The Waco campus is closed for the remainder of Friday, July 1.

 

tim scalley 372x451 - Scalley uses experience to teach TSTC Emergency Medical Services students

(BROWNWOOD, Texas) – With nine years of field experience, Tim Scalley is bringing a unique perspective to Texas State Technical College’s Emergency Medical Services program.

Before beginning his time as the EMS instructor at TSTC in Brownwood, Scalley worked as a paramedic for five years and spent four years serving as a flight medic.

His time working as a flight medic showed him that he had a second calling.

“When I started working at Air Evac Lifeteam, they trained me to teach the American Heart Association CPR and advanced-level courses to their industry partners,” Scalley said. “Initially it was just for the extra pay, but then I began loving the education aspect, as well getting to watch the students interact with each other and learn. It is always rewarding to see a student’s ‘light bulb’ turn on when they grasp a concept they have been struggling with before.”

Scalley is preparing the next group of paramedics and emergency medical technicians, knowing they will become well-trained first responders.

What makes the program at TSTC different?

The instructors. We are all passionate about our students’ success, as well as the type of student we put out for our industry partners. We not only strive to make sure the students are well prepared to handle any EMS call, but also have the mental fortitude to handle the EMS industry.

What is the career outlook for EMTs and paramedics?

Very good. I cannot recall a student that graduated that was not able to land a job within a few weeks of seeking employment. There is always a shortage of both EMTs and medics in the area.

What do you enjoy most about your career?

Getting to use all the amazing training equipment that the college provides for us. It is amazing to see how, just like the EMS industry itself, the training equipment has advanced since a decade ago when I went through TSTC as a student for my paramedic. Running simulated patient calls with the students in the ambulance simulator, getting to change the scenarios on the fly based off of the treatment the students provide the manikins, and then the students themselves getting to see those changes on the simulated cardiac monitors that look like the real thing — the simulations are my favorite part because so many light bulbs get turned on during them.

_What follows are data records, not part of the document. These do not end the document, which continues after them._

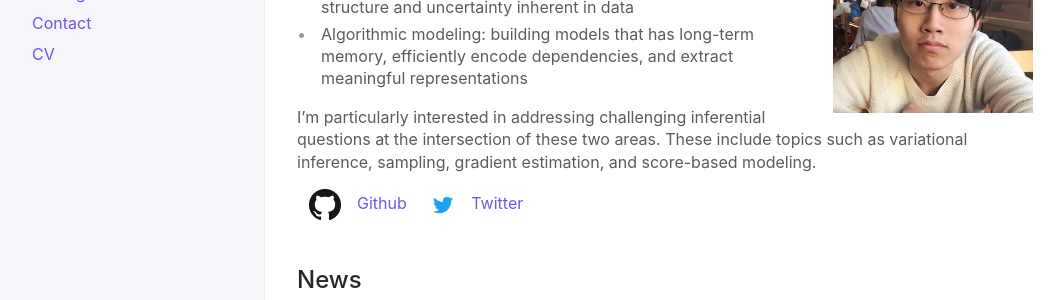
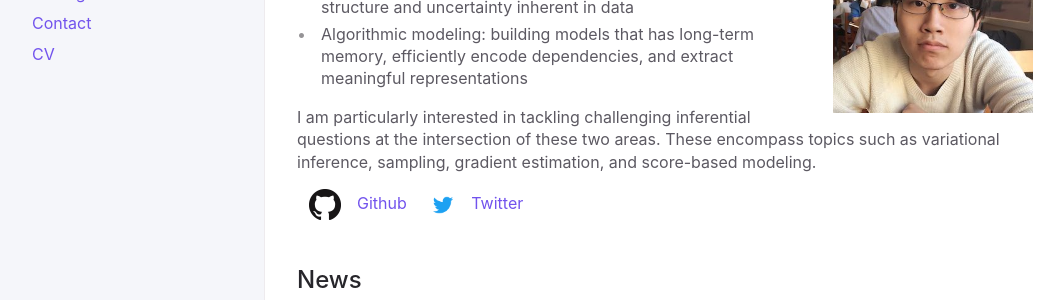
Before and after one commit to thjashin/thjashin.github.io, a Jekyll site: the page built from index.md, in a window 1280 px wide. Shown: the part 195-495 px from the top of the page, without its empty margins (91-1155 px from the left). Built offline with Jekyll 4.4.1, drawn with Linux system fonts in a browser that asks for light colours.

Commit message:
Update index.md

```diff
--- a/index.md
+++ b/index.md
@@ -12,7 +12,8 @@ I am a research scientist at Google DeepMind. I work on machine learning, with a
 * Generative modeling: using probabilistic methods to capture the structure and uncertainty inherent in data
 * Algorithmic modeling: building models that has long-term memory, efficiently encode dependencies, and extract meaningful representations
 
-I'm particularly interested in addressing challenging inferential questions at the intersection of these two areas. These include topics such as variational inference, sampling, gradient estimation, and score-based modeling.
+I am particularly interested in tackling challenging inferential questions at the intersection of these two areas. These encompass topics such as variational inference, sampling, gradient estimation, and score-based modeling.
+
 <!--
 I work on improving the algorithmic modeling and generative modeling capabilities of machine learning methods.
 -->
```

Do you have a favorite memory at TSTC?

Getting to watch my students walk the stage and receive their degrees after spending countless hours in the lab with them would be my favorite memories. Knowing that all their hard work and determination has paid off and they will be riding in an ambulance in less than a month. 

What do you enjoy most about teaching future first responders?

Knowing that every student we graduate is benefiting the local area’s patient care and providing more EMS workers to the area to provide high-quality care.

What advice do you give your students once they complete the program?

Once they complete the program, they still are not certified in Texas to work as EMTs or paramedics. They still have to pass their national examination process and then apply to the state to be certified. The best piece of advice is not to wait on that process. Take a few weeks to study/prepare for that national exam. The longer they wait to take it, then the chances of passing get smaller and smaller due to how long they have been out of class.

Once they are certified and working, though, the advice would be always to be a patient advocate in every sense of the word. Be compassionate, be caring, be respectful, fight for your patients and their rights. Remember that EMS is not always the blood and guts, but also the 2 a.m. earache calls. Treat them all the same. It might not be an emergency in their eyes, but it is to their patients.

Registration for the fall semester is underway. Scholarships are available. For more information, visit tstc.edu.

tstc logo
Close
tstc logo
Close